◆ Provided data
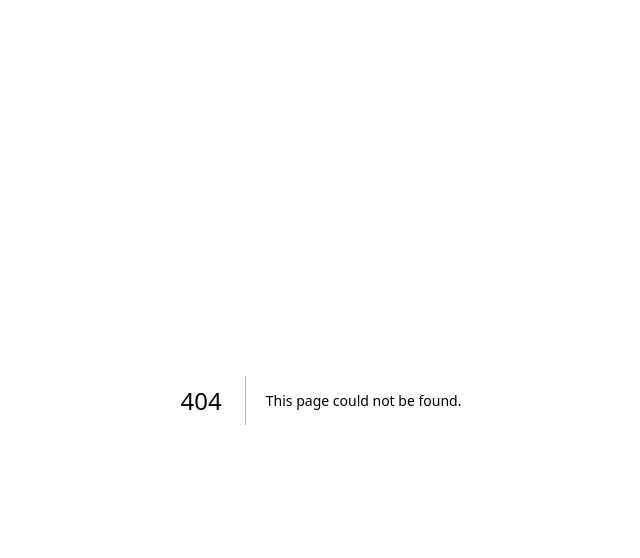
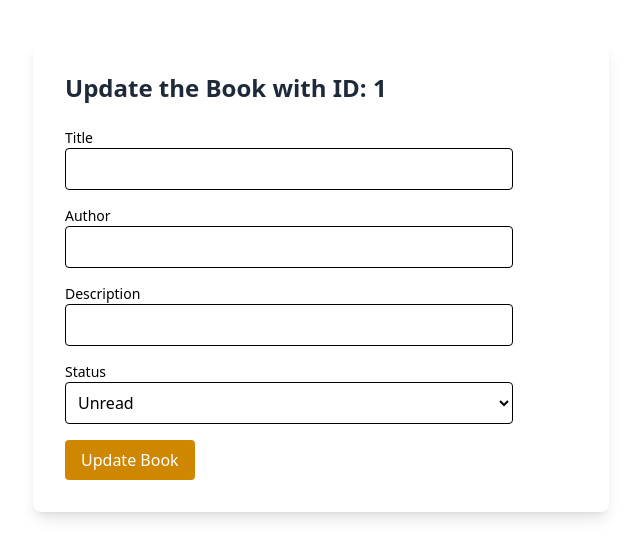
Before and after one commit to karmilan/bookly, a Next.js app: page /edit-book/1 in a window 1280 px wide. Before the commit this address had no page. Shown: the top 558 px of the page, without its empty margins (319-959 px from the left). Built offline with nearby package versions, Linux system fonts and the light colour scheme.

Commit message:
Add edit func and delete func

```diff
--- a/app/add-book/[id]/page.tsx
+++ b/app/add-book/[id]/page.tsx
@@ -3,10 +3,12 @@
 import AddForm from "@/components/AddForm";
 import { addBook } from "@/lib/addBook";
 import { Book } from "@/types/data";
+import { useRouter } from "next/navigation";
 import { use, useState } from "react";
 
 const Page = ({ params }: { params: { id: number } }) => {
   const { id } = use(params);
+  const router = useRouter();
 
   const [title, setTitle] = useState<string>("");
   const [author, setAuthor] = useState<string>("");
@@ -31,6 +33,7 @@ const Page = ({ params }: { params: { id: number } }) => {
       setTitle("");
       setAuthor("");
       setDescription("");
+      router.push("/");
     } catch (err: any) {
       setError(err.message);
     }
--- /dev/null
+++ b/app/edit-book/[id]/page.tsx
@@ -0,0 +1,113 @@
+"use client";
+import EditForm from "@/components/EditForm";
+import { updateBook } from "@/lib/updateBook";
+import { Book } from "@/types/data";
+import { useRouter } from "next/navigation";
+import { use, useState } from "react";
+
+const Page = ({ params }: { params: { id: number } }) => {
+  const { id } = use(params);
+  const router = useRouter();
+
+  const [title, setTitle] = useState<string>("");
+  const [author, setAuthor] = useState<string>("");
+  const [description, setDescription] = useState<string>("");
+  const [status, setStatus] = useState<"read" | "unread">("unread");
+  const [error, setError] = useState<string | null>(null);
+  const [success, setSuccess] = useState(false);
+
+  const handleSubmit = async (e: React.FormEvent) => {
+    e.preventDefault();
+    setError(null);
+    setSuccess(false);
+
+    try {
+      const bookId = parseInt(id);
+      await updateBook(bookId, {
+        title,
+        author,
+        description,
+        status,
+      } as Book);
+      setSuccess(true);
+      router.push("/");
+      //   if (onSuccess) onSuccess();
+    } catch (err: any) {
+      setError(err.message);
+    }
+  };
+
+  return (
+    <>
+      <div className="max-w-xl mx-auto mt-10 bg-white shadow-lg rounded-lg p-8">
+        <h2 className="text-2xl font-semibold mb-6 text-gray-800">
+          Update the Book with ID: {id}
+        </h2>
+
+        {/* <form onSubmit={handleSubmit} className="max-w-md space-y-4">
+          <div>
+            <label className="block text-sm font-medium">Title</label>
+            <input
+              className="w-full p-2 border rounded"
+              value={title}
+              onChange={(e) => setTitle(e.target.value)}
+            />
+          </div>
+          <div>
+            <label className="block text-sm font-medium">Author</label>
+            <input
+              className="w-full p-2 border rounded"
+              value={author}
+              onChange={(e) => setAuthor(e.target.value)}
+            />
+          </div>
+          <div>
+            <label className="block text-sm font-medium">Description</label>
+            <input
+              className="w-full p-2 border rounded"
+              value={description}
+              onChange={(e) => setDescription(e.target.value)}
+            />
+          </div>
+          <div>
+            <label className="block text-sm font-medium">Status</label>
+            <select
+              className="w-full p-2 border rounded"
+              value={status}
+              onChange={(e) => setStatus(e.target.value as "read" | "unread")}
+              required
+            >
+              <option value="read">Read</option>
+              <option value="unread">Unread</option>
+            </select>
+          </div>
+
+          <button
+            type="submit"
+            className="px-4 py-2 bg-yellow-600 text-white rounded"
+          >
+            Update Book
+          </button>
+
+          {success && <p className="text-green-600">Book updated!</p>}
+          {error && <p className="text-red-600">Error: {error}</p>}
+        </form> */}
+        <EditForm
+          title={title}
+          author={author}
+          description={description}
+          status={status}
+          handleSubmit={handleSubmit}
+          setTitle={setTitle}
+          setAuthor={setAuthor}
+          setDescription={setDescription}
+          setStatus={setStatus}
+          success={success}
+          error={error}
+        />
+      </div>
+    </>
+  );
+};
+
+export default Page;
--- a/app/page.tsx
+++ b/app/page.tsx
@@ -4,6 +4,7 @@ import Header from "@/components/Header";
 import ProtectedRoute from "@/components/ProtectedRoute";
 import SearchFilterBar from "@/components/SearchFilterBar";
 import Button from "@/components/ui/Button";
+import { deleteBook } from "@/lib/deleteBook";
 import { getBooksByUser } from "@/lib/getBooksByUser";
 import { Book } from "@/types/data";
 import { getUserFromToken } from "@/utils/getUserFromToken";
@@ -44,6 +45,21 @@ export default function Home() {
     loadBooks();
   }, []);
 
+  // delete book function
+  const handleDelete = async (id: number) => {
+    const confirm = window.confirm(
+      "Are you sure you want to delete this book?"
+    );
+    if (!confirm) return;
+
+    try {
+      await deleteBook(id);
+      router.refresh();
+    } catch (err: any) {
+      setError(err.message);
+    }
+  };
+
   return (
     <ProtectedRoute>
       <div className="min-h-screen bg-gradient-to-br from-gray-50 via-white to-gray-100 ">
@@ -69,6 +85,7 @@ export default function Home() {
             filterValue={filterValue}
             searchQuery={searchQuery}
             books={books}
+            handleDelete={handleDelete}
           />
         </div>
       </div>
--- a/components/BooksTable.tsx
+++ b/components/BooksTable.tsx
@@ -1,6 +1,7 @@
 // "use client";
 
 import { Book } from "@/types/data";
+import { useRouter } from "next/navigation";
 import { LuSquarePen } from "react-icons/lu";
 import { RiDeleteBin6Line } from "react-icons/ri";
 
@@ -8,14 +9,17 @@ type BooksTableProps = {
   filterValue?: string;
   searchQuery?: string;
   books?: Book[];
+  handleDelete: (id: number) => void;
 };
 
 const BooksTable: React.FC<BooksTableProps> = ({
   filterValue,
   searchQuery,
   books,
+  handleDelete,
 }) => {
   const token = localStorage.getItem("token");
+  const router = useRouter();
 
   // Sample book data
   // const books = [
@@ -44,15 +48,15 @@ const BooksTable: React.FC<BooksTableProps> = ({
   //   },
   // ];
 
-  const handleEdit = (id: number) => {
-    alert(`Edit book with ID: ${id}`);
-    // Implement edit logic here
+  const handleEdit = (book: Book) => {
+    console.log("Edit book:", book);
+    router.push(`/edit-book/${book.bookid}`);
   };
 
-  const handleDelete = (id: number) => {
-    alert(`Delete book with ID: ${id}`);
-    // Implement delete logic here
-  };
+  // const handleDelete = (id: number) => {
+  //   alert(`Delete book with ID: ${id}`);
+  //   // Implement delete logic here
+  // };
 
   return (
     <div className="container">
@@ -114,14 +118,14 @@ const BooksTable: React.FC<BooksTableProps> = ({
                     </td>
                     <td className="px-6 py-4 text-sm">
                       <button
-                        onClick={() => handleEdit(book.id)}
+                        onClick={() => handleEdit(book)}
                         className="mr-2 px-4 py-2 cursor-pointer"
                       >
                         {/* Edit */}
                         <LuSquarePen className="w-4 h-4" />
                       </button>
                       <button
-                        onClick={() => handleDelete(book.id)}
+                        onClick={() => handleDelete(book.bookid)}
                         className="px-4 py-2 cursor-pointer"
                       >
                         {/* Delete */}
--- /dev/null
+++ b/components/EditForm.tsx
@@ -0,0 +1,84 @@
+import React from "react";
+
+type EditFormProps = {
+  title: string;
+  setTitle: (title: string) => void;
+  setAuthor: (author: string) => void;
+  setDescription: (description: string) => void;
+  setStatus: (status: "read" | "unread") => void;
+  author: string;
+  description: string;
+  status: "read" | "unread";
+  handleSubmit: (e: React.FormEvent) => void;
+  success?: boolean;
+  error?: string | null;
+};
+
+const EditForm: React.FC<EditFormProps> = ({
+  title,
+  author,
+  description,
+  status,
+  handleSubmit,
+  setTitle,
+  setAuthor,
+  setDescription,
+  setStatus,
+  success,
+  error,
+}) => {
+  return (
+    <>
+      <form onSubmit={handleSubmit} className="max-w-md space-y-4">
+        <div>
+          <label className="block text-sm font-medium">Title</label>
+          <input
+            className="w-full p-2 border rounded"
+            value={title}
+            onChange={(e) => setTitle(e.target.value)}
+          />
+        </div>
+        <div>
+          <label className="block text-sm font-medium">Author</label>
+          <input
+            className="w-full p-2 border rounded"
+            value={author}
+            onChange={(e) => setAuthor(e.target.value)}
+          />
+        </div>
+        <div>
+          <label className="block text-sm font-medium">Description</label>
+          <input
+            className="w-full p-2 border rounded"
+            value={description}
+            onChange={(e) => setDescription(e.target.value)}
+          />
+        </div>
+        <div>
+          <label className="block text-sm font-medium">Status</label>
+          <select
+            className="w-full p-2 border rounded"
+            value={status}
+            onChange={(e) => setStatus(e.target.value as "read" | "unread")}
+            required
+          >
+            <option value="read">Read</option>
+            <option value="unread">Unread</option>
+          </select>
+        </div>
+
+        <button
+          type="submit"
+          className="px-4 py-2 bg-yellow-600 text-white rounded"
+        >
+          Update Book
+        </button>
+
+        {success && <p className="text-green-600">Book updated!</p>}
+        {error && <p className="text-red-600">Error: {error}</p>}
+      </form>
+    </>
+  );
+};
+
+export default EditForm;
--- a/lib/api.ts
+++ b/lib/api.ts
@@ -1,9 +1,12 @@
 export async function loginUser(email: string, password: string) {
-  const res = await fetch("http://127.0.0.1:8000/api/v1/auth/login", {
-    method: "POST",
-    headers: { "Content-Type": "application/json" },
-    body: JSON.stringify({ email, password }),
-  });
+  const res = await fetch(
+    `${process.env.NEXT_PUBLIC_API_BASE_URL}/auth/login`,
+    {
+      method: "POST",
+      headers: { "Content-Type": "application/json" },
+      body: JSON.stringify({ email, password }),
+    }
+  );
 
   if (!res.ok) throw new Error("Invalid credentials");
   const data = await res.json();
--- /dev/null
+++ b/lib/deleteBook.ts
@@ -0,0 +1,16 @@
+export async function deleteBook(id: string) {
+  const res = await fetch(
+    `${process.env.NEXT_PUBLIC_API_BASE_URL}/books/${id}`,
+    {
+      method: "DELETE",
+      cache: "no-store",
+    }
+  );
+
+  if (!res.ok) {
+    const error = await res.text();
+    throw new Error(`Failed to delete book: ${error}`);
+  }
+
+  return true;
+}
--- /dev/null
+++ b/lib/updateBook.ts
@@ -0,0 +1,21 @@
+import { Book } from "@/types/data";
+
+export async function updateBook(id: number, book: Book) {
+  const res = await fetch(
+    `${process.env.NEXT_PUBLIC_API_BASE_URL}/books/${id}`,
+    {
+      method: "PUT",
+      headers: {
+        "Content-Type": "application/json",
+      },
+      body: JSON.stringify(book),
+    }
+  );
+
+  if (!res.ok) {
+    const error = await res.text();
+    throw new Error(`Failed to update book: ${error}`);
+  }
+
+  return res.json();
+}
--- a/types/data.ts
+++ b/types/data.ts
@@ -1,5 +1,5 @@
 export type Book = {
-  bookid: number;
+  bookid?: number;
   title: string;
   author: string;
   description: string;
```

==

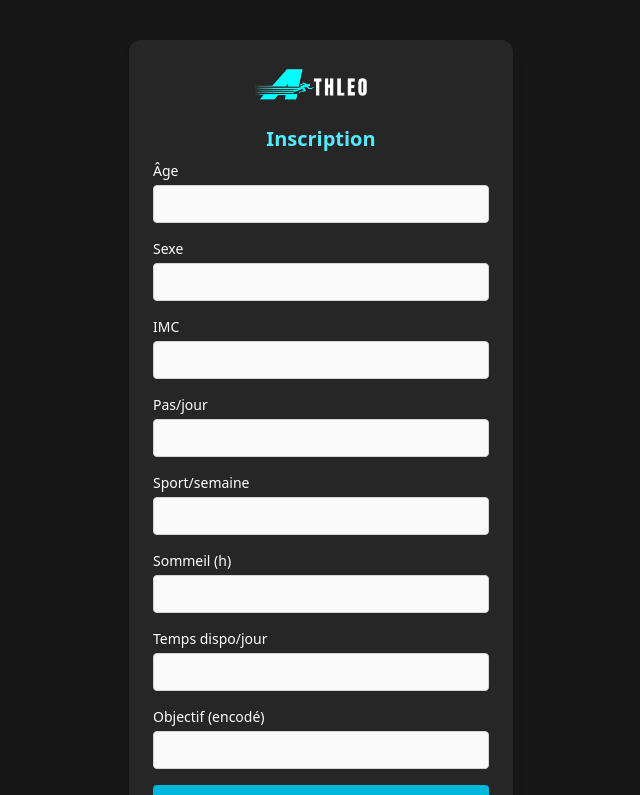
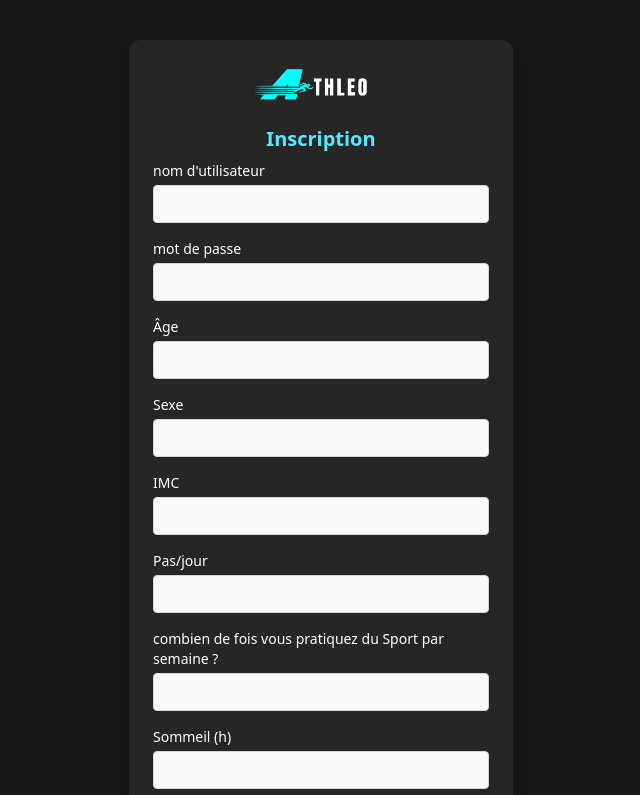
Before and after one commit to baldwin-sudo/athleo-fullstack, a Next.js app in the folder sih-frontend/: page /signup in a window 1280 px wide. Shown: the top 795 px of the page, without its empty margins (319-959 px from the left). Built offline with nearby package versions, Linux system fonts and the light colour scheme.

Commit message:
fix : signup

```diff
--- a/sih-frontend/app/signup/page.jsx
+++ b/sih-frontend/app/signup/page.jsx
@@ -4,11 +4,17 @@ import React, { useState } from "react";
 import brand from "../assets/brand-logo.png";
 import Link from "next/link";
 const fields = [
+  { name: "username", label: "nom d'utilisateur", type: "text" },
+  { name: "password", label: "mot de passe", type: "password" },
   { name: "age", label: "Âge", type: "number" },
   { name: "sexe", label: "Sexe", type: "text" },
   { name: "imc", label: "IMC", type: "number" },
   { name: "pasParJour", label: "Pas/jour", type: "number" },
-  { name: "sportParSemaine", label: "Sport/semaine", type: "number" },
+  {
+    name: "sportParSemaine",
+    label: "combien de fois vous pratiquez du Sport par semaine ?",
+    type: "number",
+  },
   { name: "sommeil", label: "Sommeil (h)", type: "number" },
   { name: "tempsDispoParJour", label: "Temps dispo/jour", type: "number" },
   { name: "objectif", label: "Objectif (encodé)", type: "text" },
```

---

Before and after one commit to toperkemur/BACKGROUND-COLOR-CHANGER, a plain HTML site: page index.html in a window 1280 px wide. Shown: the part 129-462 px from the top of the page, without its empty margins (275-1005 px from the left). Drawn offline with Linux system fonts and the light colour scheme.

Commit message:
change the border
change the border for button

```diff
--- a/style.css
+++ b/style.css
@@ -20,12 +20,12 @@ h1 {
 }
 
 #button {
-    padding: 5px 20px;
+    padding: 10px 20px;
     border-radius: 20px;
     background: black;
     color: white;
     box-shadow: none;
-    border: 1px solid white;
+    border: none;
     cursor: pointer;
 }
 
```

◆ Exercise brief
Taking every line of the records in turn, count the ones holding "Content", and state nothing but the number.

◆ Output below
3